Master’s degree students who have been absent for five or more consecutive years lose all credits that they have earned before their absence. Individual programs may count the coursework students completed prior to their absence for meeting program requirements; that coursework may not count toward Graduate School credit requirements.
The student must pass a sight-reading proficiency examination in either Latin or Greek. An examination in German, French, or Italian must also be passed before the M.A.
Applicants for graduate study may enter the program with either a B.A. or master’s (M.A., M.Div., Th.M.) degree. For the classics named option, candidates are expected to have covered at least the equivalent of an undergraduate major in classics, which consists of at least three years of both Greek and Latin. For the named option in Hebrew bible, candidates are expected to have taken at least two years of biblical Hebrew and one year of Greek.
Candidates whose preparation falls short of the minimum requirements may be admitted with deficiencies at the discretion of the department, but will be required to do additional work within the first year of the program.
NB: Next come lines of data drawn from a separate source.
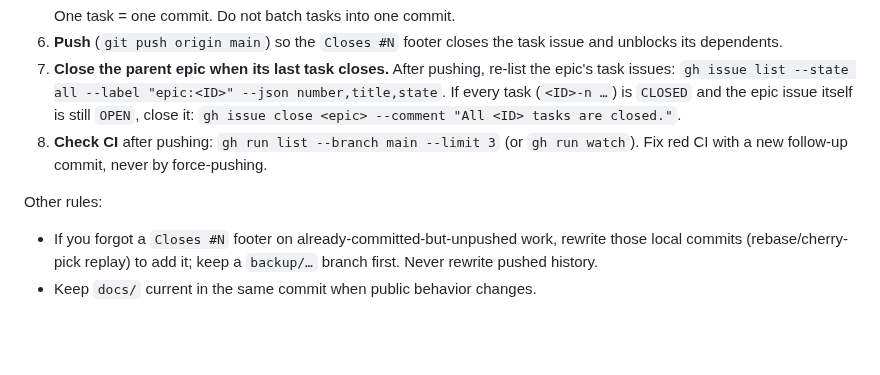
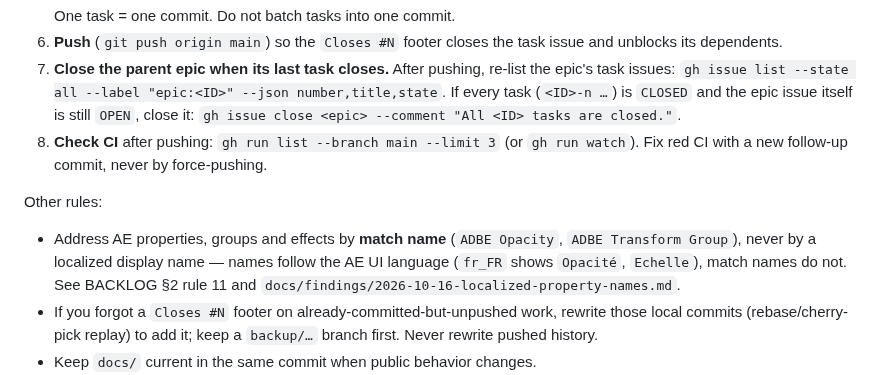
Before and after one commit to StanleySweet/ae-mcp, a Markdown page: AGENTS.md, the part around the change. Drawn GitHub-style; blank space fills up the shorter version.

```diff
--- a/AGENTS.md
+++ b/AGENTS.md
@@ -73,6 +73,7 @@ For each task, in order:
 
 Other rules:
 
+- Address AE properties, groups and effects by **match name** (`ADBE Opacity`, `ADBE Transform Group`), never by a localized display name — names follow the AE UI language (`fr_FR` shows `Opacité`, `Echelle`), match names do not. See BACKLOG §2 rule 11 and `docs/findings/2026-10-16-localized-property-names.md`.
 - If you forgot a `Closes #N` footer on already-committed-but-unpushed work, rewrite those local commits (rebase/cherry-pick replay) to add it; keep a `backup/…` branch first. Never rewrite pushed history.
 - Keep `docs/` current in the same commit when public behavior changes.
 - No TODO without an issue ID.
```
Also changed, not shown: docs/BACKLOG.md (+1 -0 lines), docs/findings/2026-10-16-localized-property-names.md (added, +71 -0 lines).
Applications are evaluated on the basis of previous academic record, Graduate Record Exam (GRE) scores, letters of recommendation, the writing sample, and a personal statement.
Knowledge and Skills
- Articulates, critiques, and applies the philological and theoretical approaches established in the field of Classics or Hebrew Bible.
- Identifies appropriate sources and assembles evidence relevant to questions and challenges in Classics or Hebrew Bible.
- Demonstrates understanding of Classical or Hebrew Bible literature in a historical and social context.
- Selects and utilizes the most appropriate methodologies and practices.
- Evaluates and synthesizes information pertaining to questions and challenges.
- Communicates complex ideas in a clear and understandable manner.
- Recognizes and applied principles of ethical and professional conduct.
Faculty in Classics: Professors Aylward, McClure, McKeown, Vanden Heuval; Associate Professor Beneker (department chair); Assistant Professors Brockliss, Dressler, Nelsestuen, Pandey.
Faculty in Hebrew Bible: Professor Troxel; Associate Professor Hutton
CANES Affiliate Faculty: Professors Cahill (Art History), Gottlieb (Philosophy), Kleijwegt (History), Neville (History); Associate Professor Kapust (Political Science); Assistant Professors Fletcher (Philosophy), Taylor (History)